One of the more minor changes was the addition of a deeply religious character, Peretta, who is deeply distrustful of the Overlords. While she could have had a bit more nuance, this was an interesting addition given Clarke's contention that the religious yearnings of humanity would quickly evaporate. This was a common view among scientific intelligentsia of the mid-20th century (and among some "new Atheists" today), but as I've said before I find it unlikely that religion is going away any time soon, mainly because religion doesn't simply serve the kind of quasi-scientific explanatory role that many irreligious people think it does.
Clarke's occasional descriptions of "savage races" may have been a product of his early 20th century British upbringing, but they're disappointing nonetheless in a novel that's otherwise so forward-thinking for 1953. For instance, Rodericks, one of the main characters, is black in the book, which for a white SF author in the 1950's was pretty progressive. The series features a black actor (Osy Ikhile) for this part, too. It's obvious that anxieties about being colonized by aliens are big on the list of SF themes, going all the way back to H. G. Wells. For more on colonialism as a theme in SF, read "Why Sci-Fi Keeps Imagining the Subjugation of White People." (Interesting connection: many years ago I sat in on a science fiction course with John Rieder, one of the authors discussed in this article).

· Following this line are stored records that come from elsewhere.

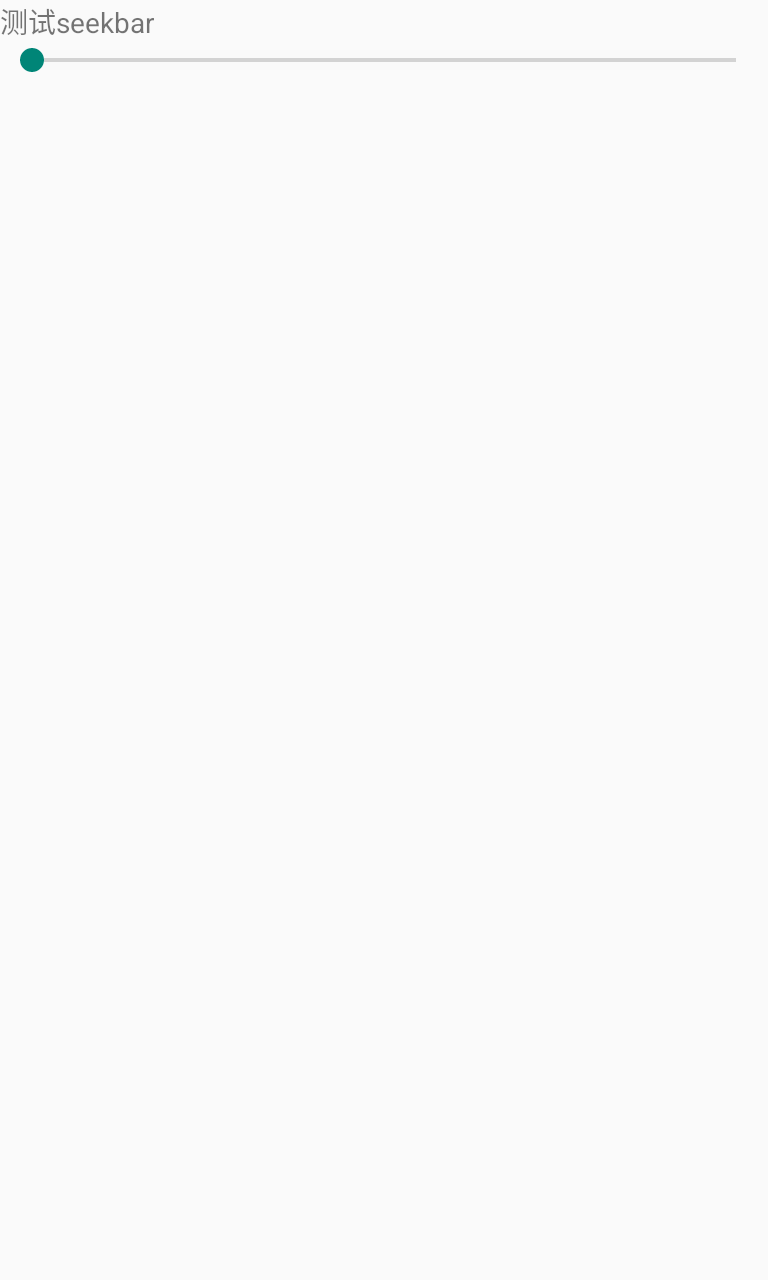
Repository: santhu2208/android
Layout: spinner/res/layout/activity_seek_bar.xml
The author's editor kept a copy of each file at every save. The layout is drawn from the files as they stood at one save, then again after the next save.
It is drawn on a 768 x 1280 px phone screen (xhdpi) without system bars, with theme AppTheme; the app's code is not run.

Above is the layout before, as saved 2014-05-16 06:52:15.

After the next save:
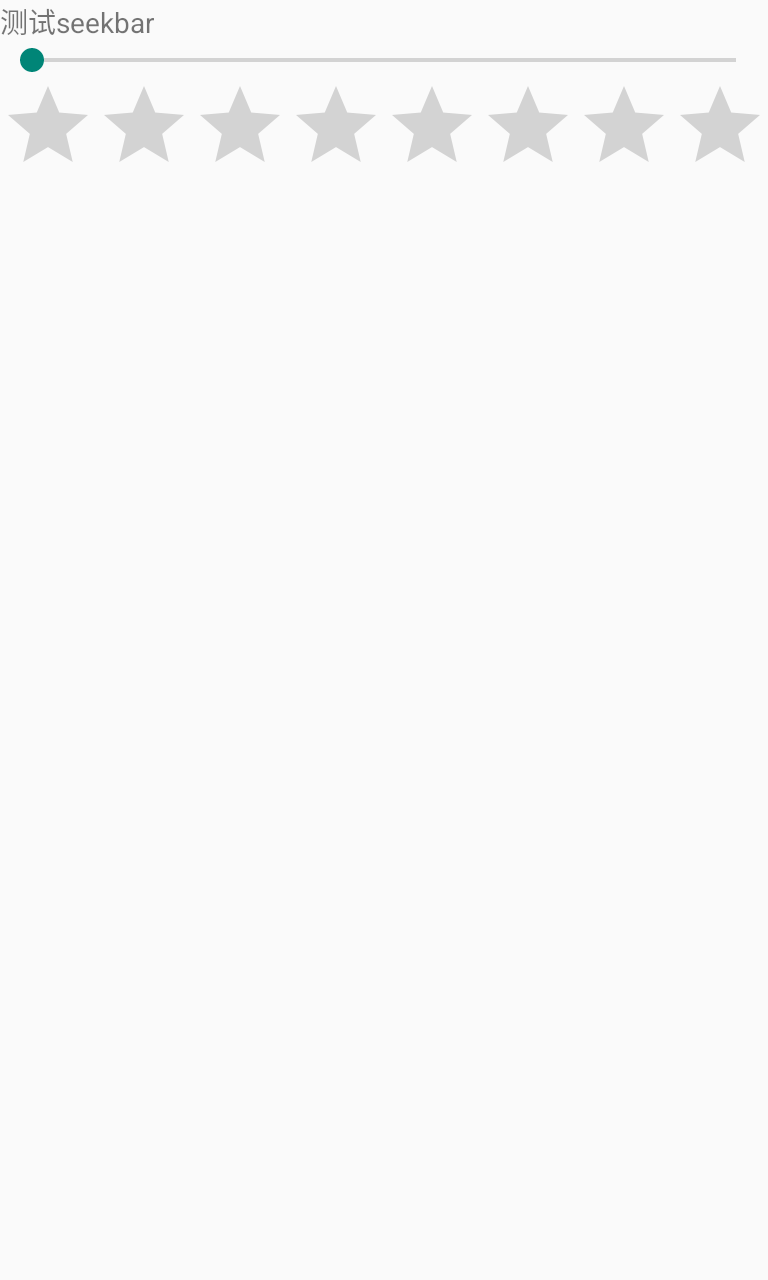
Saved 15 min 6 s later.
--- a/spinner/res/layout/activity_seek_bar.xml
+++ b/spinner/res/layout/activity_seek_bar.xml
@@ -9,11 +9,20 @@
         android:layout_width="wrap_content"
         android:layout_height="wrap_content"
         android:text="测试seekbar" />
+
     <SeekBar
         android:id="@+id/mySeekBar"
-        android:layout_below="@id/view"
         android:layout_width="fill_parent"
         android:layout_height="wrap_content"
-        android:max="100"/>
+        android:layout_below="@id/view"
+        android:max="100" />
+
+    <RatingBar
+        android:id="@+id/myRatingBar"
+        android:layout_width="fill_parent"
+        android:layout_height="wrap_content"
+        android:layout_below="@id/mySeekBar"
+        android:numStars="5"
+        android:stepSize="1.0" />
 
 </RelativeLayout>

The series somewhat downplays the obvious riffs on colonialism in Clarke's novel (maybe those were more salient in 1953); the series builds up the creepiness and distrust of the Overlords by having them tell the humans even less than they do in the book (we also only meet two Overlords in the series, whereas we meet a lot more in the book). Maybe this feeds into our post-Watergate distrust of government and authority more generally. If I hadn't read the book, I might have been led to believe that the Overlords were up to something nefarious, almost right up until the end. The series definitely plays up horror elements that are barely there in the book (there are some very Children of the Corn type moments with some of the kids). Probably the fact that the main Overlord, Karellen, is played by Charles Dance (Tywin Lannister on Game of Thrones) lends a sinister quality to the whole affair, although I thought he did a great job of being ambiguously beneficent.

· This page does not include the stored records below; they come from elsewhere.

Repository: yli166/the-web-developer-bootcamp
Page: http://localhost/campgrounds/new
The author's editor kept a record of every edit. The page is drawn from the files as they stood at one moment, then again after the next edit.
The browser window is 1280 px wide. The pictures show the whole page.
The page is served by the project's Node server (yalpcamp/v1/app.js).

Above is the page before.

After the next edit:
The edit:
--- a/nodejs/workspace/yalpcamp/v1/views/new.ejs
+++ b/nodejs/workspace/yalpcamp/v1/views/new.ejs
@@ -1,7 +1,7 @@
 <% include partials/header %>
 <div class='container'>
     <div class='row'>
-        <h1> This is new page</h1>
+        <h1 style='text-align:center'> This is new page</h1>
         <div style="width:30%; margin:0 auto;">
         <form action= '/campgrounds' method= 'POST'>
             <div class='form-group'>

Aside from some interesting thoughts on utopia, the Big Ideas stuff that makes Clarke one of my favorite SF writers really comes in at the end. I don't want to be too spoilery, but we do learn what the Overlords have been doing and who they work for, which prompts some of Clarke's patented Deep Thoughts on Our Place in the Universe (this is the guy who wrote 2001: A Space Odyssey, after all). This is much more clearly explained in the book than in the series. If I hadn't recently read the book, I'm not sure I would have understood the ending of the series. Also, the deep melancholy of the Overlords doesn't come out as clearly in the series. I was thrilled, however, that the ending was more-or-less the same, something I was most worried would be turned lame on TV. Some find the ending depressing or bleak; I find it hopeful and liberating. It also encourages some thought on the relations between parents and children: our children often become more than we can imagine, and that's a good thing.
So my final verdict: this isn't a perfect adaptation, but it's not bad, and it could have been a lot worse. I strongly recommend reading the novel in conjunction with the series for a deeper, more satisfying experience. You can watch Childhood's End online for free at SyFy.com.